In a telephone interview, one passenger reported he had purchased the balloon ride as a present to his wife on her birthday. He said it was the first hot air balloon trip for them both. The passenger said the flight was uneventful and that a "touch-and-go" landing was performed during the flight to familiarize them with the landing sequence. He and his wife were instructed to crouch with one foot planted on the floor of the basket with the other foot braced against the side of the basket facing the direction of travel. The passenger said the practice landing was smooth and the balloon climbed after it skimmed the ground.
The passenger said the pilot selected a spot for a full-stop landing but over flew it. He said the pilot selected a second spot but was unsure about the landing surface and was shouting questions into a hand-held radio to his ground crew to determine if the landing site was suitable. The passenger said he was uncomfortable with the continued descent while the pilot remained unsure about the landing site. He told the pilot, "This doesn't seem right." The pilot did not respond and continued the approach.

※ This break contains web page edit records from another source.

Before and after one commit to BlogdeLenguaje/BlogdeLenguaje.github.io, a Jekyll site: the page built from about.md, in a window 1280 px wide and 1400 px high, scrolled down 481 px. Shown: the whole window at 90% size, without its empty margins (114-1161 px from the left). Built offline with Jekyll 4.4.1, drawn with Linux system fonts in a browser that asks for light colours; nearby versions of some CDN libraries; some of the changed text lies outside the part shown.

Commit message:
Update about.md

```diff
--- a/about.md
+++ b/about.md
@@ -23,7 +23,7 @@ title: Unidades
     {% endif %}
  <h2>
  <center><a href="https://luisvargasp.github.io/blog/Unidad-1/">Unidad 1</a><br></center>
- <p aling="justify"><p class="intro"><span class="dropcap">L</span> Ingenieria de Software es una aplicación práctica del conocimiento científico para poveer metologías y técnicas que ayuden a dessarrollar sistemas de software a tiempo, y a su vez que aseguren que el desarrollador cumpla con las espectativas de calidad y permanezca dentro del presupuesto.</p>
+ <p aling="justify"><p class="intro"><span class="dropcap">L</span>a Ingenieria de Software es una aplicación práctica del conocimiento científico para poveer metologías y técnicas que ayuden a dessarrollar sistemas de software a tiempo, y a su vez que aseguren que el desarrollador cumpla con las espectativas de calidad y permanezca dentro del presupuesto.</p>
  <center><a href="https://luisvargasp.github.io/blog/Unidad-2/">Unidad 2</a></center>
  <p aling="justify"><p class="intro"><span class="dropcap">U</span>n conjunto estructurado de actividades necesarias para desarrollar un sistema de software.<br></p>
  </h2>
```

The passenger said the basket dragged through trees prior to the field selected for landing. He said the balloon came almost straight down after it cleared the trees. The passenger further stated:

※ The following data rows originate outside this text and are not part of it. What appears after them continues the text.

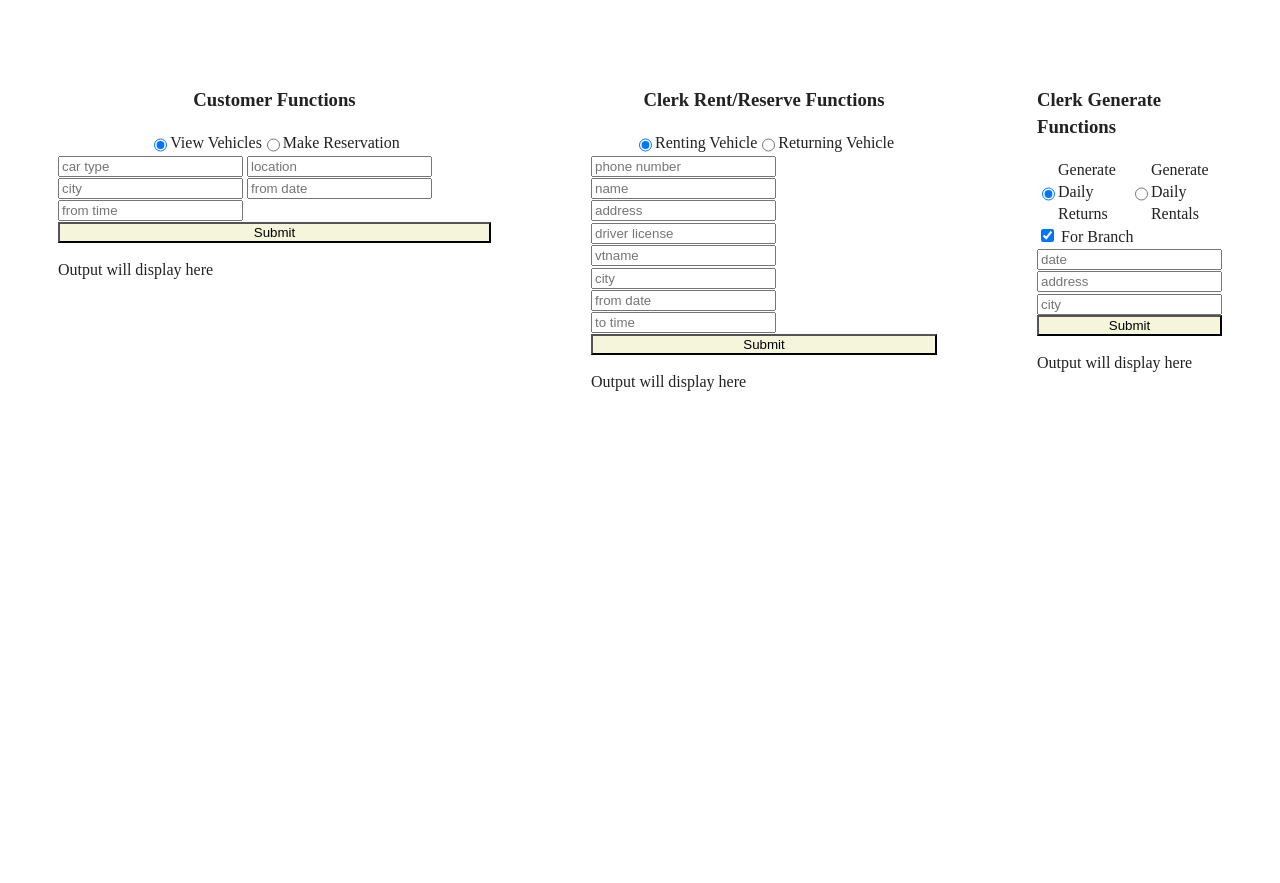
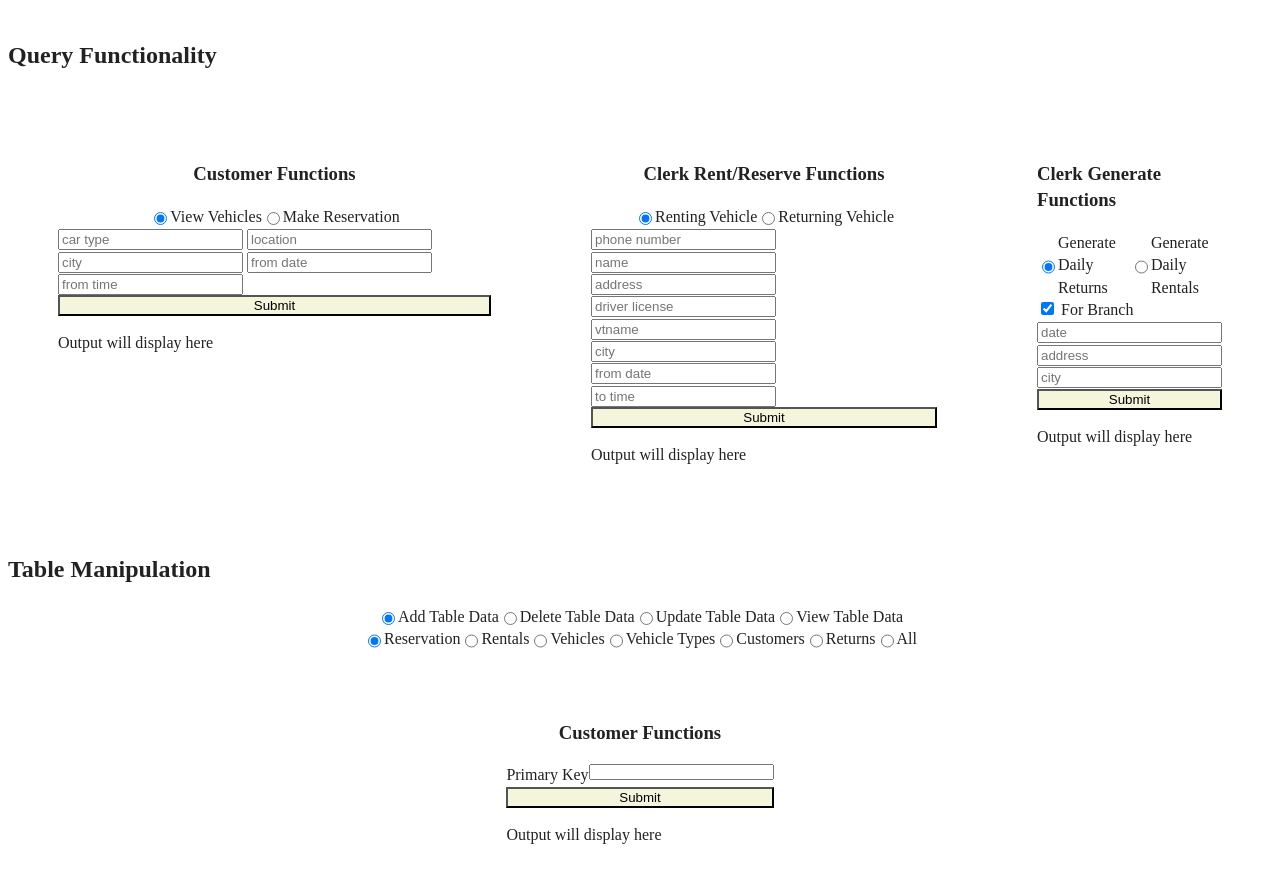
Before and after one commit to jarhun88/304DatabaseProject, a plain HTML site: page index.html in a window 1280 px wide. Shown: the part 77-960 px from the top of the page. Before the commit the page ends 800 px from the top, so only its background shows below. Drawn offline with nearby package versions, Linux system fonts and the light colour scheme.

Commit message:
added html table manipulation section

```diff
--- a/index.html
+++ b/index.html
@@ -17,13 +17,16 @@
   <div class="title">
     <h1>Welcome to the Vehicle SuperRent System</h1>
   </div>
-  <div class="page-box">
+  <div class="subtitle">
+      <h2>Query Functionality</h2>
+  </div>
+
     <div class="user-type-box">
-
       <div class="function-box">
         <div class="function-title">
             <h3>Customer Functions</h3>
         </div>
+
         <form class="radio-form">
           <input id="view-vehicles" type="radio" name="input" value="male" checked> View Vehicles
           <input id="make-reservation" type="radio" name="input" value="female"> Make Reservation
@@ -115,8 +118,43 @@
         <p id="generate-output" name="result">Output will display here</p>
       </div>
     </div>
-  </div>
 
+    <!--End of Functions Segment -->
+
+    <div class="subtitle">
+        <h2>Table Manipulation</h2>
+    </div>
+    <form class="radio-form">
+        <input id="add" type="radio" name="input" value="male" checked> Add Table Data
+        <input id="delete" type="radio" name="input"> Delete Table Data
+        <input id="update" type="radio" name="input"> Update Table Data
+        <input id="view" type="radio" name="input"> View Table Data
+    </form>
+    <form class="radio-form">
+        <input id="reservation" type="radio" name="input" checked> Reservation
+        <input id="rentals" type="radio" name="input"> Rentals
+        <input id="vehicles" type="radio" name="input"> Vehicles
+        <input id="vehicleTypes" type="radio" name="input"> Vehicle Types
+        <input id="customer" type="radio" name="input" value="male" > Customers
+        <input id="returns" type="radio" name="input"> Returns
+        <input id="all" type="radio" name="input"> All
+    </form>
+
+
+    <div class="user-type-box">
+        <div class="function-box">
+          <div class="function-title">
+              <h3>Customer Functions</h3>
+          </div>
+
+          <div class="primary-key">
+            <div id="pk-title">Primary Key</div>
+            <input class="key-input" type="text" id="pk-input">
+          </div>
+
+          <button class="button" id="customer-button" type="button">Submit</button>
+          <p id="customer-output"name="result">Output will display here</p>
+        </div>
 </body>
 
 </html>
--- a/main.css
+++ b/main.css
@@ -35,3 +35,11 @@ html {
   background-color: beige;
   text-align: center;
 }
+
+.primary-key {
+  display: flex;
+}
+
+.key-input {
+  height: 10px;
+}
```
Also changed, not shown: 11 other files.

"He was determined to drop it on the ground. I don't understand why he expedited the landing. I feel like he brought it down too rapidly, too fast. I felt like I was falling out of a tree. We hit so hard, my teeth rammed together. I saw stars."
According to the second passenger:
"The flight seemed to go well. We did a nice, gentle practice landing. We were stooped over standing on the left leg...the right leg was braced against the front of the basket. That's what we were instructed to do."
The second passenger said she was positioned the same way in preparation for the full-stop landing. She further stated:
"We were right at the tree tops. All of a sudden, he's pulling and pulling on a red cord. He was in a hurry to land. It wasn't like our touch-and-go. It was like we fell out of the tree tops and came straight down. We came down flat and hard. The basket stayed straight up."
In an FAA approved flight manual published by Cameron Balloons under Passenger Briefing and Equipment, it states:
"Passengers should be briefed to hold on with both hands, knees slightly bent to absorb shock on impact, and to stay down in the basket to prevent being thrown out during the landing. If a stand-up landing is anticipated, the passengers need not brace their bodies against the wall of the basket...If it will be a ...rapid vertical descent...the passengers should be briefed to face away from the direction of flight..."